Exercise requirements: State how many lines in the entries below hold the string "grid", and give nothing besides that number.

Supplied records:
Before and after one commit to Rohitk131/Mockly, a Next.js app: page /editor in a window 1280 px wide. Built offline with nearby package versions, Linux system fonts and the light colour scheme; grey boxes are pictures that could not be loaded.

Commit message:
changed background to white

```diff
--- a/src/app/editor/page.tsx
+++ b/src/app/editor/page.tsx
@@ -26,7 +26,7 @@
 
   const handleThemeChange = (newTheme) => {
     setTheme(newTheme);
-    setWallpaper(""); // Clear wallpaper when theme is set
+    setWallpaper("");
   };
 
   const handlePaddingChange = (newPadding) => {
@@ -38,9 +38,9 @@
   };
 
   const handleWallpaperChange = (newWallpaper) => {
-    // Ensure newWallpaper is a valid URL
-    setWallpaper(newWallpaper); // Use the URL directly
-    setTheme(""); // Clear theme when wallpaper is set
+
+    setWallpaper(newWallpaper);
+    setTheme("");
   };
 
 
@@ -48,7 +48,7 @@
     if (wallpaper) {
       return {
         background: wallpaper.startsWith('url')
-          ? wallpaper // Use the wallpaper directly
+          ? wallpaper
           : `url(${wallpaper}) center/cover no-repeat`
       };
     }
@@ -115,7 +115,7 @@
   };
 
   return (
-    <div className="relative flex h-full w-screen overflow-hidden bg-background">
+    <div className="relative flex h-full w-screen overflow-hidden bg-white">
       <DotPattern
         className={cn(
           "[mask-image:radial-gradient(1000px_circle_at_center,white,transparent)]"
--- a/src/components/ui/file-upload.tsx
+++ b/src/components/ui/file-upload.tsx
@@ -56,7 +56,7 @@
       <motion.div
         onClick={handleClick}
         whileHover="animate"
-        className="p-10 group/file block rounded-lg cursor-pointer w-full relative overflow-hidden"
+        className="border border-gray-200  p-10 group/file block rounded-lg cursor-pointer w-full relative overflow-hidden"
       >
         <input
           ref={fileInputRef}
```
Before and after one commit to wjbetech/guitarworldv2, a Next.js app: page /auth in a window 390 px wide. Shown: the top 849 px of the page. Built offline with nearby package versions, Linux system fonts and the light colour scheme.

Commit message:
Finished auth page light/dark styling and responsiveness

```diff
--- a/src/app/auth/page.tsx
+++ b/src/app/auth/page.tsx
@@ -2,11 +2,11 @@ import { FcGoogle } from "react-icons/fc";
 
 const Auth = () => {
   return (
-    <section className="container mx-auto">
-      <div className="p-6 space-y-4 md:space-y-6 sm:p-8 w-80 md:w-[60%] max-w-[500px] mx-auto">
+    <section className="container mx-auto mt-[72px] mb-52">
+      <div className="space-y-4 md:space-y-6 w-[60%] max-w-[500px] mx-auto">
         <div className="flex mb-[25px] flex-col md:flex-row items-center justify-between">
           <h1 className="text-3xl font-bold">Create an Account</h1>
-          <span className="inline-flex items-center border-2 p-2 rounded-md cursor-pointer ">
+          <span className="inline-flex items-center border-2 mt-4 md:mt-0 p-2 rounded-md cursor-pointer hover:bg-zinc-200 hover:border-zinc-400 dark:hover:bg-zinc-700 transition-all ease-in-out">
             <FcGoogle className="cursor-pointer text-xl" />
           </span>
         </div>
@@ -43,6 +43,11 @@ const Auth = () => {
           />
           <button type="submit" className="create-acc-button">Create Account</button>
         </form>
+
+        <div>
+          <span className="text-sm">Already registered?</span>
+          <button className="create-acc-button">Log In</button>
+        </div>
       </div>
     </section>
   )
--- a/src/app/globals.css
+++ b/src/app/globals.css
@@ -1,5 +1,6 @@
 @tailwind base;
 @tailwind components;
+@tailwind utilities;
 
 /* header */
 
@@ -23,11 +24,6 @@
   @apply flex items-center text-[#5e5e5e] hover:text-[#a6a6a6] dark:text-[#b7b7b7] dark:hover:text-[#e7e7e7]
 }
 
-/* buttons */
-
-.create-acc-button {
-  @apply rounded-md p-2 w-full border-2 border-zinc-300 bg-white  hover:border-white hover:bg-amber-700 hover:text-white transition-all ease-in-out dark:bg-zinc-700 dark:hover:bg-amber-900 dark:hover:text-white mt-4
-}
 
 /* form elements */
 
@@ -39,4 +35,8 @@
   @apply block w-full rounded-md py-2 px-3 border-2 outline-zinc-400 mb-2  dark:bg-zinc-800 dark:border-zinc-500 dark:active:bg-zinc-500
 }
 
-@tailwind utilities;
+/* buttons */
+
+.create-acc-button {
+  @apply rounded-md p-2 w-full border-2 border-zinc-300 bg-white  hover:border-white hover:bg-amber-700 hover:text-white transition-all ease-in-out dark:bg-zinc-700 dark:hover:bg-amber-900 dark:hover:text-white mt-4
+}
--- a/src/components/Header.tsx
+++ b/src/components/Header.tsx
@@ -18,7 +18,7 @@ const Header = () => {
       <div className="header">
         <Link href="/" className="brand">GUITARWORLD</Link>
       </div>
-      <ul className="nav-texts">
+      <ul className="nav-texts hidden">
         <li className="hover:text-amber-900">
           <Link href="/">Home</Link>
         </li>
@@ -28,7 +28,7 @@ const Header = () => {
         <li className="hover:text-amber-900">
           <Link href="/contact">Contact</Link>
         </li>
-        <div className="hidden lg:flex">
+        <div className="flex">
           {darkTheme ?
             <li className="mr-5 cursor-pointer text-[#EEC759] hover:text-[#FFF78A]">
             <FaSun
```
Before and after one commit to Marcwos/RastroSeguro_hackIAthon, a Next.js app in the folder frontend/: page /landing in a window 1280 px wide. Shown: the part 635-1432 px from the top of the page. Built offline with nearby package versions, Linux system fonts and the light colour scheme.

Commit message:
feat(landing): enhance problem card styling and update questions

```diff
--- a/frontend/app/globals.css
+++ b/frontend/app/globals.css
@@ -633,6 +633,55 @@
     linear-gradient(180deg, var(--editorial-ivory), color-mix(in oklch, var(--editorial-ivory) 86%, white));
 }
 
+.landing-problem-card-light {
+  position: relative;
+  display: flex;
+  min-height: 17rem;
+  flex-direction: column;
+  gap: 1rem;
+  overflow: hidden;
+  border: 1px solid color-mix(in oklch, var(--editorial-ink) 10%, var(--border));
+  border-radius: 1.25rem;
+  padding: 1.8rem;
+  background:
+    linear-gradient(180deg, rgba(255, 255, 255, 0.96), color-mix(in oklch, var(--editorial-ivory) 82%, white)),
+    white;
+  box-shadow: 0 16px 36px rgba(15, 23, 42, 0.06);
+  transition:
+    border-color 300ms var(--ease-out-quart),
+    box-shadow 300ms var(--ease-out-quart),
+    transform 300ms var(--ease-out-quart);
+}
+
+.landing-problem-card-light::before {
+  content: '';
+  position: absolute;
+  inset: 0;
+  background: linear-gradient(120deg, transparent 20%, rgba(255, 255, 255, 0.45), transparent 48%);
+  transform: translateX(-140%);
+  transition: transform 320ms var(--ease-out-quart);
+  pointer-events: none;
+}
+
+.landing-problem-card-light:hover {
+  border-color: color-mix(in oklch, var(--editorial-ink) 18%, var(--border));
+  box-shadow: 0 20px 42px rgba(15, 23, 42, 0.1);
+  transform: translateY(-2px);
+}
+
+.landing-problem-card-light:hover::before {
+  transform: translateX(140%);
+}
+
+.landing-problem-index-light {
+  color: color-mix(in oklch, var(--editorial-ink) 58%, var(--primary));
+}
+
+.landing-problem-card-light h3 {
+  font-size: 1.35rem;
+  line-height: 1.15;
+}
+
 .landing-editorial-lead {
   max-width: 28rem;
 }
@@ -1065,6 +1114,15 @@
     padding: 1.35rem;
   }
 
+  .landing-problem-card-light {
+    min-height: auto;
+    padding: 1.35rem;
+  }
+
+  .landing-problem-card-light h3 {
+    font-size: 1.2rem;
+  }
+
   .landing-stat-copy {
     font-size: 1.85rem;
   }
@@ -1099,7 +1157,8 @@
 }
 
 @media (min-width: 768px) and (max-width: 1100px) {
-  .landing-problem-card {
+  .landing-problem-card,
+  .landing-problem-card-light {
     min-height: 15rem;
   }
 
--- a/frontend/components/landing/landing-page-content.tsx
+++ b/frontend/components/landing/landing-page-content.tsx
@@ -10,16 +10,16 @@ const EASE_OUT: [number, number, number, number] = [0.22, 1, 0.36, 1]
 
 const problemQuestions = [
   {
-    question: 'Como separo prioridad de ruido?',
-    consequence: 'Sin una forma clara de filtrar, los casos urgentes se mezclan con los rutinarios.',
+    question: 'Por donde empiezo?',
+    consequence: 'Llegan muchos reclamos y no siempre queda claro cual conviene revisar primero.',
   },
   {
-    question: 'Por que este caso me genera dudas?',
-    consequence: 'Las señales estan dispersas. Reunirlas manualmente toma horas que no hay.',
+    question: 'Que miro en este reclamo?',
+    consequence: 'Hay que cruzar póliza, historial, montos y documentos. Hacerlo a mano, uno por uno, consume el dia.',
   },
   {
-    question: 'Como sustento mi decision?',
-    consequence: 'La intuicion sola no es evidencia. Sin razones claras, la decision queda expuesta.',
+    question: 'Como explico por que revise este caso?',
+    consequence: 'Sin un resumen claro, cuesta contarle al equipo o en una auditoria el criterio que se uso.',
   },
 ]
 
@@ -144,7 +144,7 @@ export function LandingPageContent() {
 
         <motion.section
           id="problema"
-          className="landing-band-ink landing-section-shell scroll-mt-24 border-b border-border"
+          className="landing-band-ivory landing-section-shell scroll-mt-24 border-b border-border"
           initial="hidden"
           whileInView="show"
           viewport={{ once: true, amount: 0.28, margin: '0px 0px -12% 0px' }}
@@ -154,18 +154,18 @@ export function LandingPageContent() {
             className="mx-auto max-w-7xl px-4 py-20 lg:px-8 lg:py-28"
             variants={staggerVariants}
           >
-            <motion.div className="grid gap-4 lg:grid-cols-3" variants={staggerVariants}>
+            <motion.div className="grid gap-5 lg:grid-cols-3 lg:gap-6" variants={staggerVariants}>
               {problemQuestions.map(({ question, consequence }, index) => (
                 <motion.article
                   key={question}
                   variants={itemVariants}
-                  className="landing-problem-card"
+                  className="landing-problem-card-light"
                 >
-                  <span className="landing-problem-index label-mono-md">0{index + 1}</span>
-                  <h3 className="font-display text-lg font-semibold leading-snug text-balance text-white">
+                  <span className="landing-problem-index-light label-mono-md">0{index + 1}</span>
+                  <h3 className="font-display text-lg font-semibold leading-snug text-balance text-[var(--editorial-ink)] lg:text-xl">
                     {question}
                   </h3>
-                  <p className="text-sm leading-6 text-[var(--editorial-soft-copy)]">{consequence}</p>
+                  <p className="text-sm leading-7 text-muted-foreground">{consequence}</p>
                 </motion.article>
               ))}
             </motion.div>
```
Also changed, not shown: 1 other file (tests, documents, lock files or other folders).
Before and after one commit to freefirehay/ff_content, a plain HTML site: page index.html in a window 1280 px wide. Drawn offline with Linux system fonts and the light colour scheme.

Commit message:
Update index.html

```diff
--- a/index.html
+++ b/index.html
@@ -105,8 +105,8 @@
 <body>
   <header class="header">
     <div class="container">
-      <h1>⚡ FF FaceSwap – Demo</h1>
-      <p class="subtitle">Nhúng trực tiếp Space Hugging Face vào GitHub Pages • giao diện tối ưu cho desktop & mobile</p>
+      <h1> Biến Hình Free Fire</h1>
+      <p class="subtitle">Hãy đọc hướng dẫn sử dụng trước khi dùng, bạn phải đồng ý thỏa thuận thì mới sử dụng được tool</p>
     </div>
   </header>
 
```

Response box: 2